So many aspects of Vaincu. Va! Live At The Western Front 1978 evoke total disbelief. That the work is the product of a solo musician – as in one person, as in one human being subjected to the same respiratory and dexterous limits as all of us; that the work is the product of a saxophone, the very same instrument whose warmth and sleekness is something of an atmospheric lubricant in the world of cocktail bar jazz; that the work was performed in 1978, when its disturbing intensity would cause even today’s most hardened audiences to feel as though the corporeal world was beginning to bend and cave into a wormhole of cyclical sound. There is nothing to grip on to – each note evaporates into the next, existing as a nanosecond spasm in between two more, existing as a point in time where the depression of one particular button meets Parker’s ever-flowing stream of circular breathing and then vanishes before it can even be acknowledged by either performer or listener.

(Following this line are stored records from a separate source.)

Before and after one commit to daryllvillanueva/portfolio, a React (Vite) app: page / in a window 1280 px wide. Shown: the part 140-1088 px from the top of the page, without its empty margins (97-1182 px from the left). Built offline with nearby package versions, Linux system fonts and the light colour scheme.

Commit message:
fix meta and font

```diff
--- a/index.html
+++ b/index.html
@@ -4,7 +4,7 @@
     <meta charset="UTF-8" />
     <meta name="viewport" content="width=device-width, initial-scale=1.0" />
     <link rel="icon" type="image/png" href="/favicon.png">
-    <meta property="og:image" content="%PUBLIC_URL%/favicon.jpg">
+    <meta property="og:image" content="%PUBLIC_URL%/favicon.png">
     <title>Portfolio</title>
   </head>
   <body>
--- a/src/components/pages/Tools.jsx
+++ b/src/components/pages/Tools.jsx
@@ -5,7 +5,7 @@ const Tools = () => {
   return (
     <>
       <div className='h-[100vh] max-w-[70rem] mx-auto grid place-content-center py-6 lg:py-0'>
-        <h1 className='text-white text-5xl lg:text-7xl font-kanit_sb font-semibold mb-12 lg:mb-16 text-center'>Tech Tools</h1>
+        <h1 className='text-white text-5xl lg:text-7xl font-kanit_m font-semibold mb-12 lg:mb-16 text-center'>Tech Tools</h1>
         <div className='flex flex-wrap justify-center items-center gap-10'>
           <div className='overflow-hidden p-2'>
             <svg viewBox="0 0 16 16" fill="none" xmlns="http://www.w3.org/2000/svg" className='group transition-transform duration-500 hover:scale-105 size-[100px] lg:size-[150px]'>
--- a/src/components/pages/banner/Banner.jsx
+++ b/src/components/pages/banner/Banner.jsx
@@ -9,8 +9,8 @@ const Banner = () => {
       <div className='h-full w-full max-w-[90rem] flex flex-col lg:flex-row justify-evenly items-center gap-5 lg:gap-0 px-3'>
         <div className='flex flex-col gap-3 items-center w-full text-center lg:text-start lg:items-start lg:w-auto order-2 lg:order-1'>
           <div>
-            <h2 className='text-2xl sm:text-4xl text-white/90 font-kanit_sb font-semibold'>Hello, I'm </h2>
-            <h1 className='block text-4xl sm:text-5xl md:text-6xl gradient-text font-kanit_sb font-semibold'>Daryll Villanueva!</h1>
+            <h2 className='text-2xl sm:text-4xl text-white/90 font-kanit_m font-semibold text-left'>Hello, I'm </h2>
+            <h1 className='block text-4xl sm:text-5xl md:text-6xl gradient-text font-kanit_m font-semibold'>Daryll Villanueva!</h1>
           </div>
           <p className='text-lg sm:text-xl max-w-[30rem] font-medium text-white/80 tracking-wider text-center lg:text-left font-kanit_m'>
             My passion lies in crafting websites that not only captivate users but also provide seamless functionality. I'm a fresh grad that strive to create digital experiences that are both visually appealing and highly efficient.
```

It’s like a solitary, spinning object – convulsing and writhing as a ball of tiny breath fragments, like a twirling gemstone glinting with woodwind overtone. There are a few brief moments during the first half of Vaincu. Va! where the noise stops; one imagines colour and oxygen rushing back into Parker’s face through tiny fractures in the saxophone continuum, resuming too quick for normality to re-register. Even when large blots of quiet start to appear during the second half, it isn’t enough to comprehension to settle in, and I can’t shake the image of two saxophonists on stage – one forcing out vicious squawks of overtone, the other tumbling smoothly through trails of saxophone butter. When the piece finally comes to a close, a full 34 minutes after it begins, the subsequent applause feels like falling face-first into the sand after days (or was it weeks? Years?) spent being tossed around by the sea, rendered numb to one’s own sense of orientation and any concept of the solid object.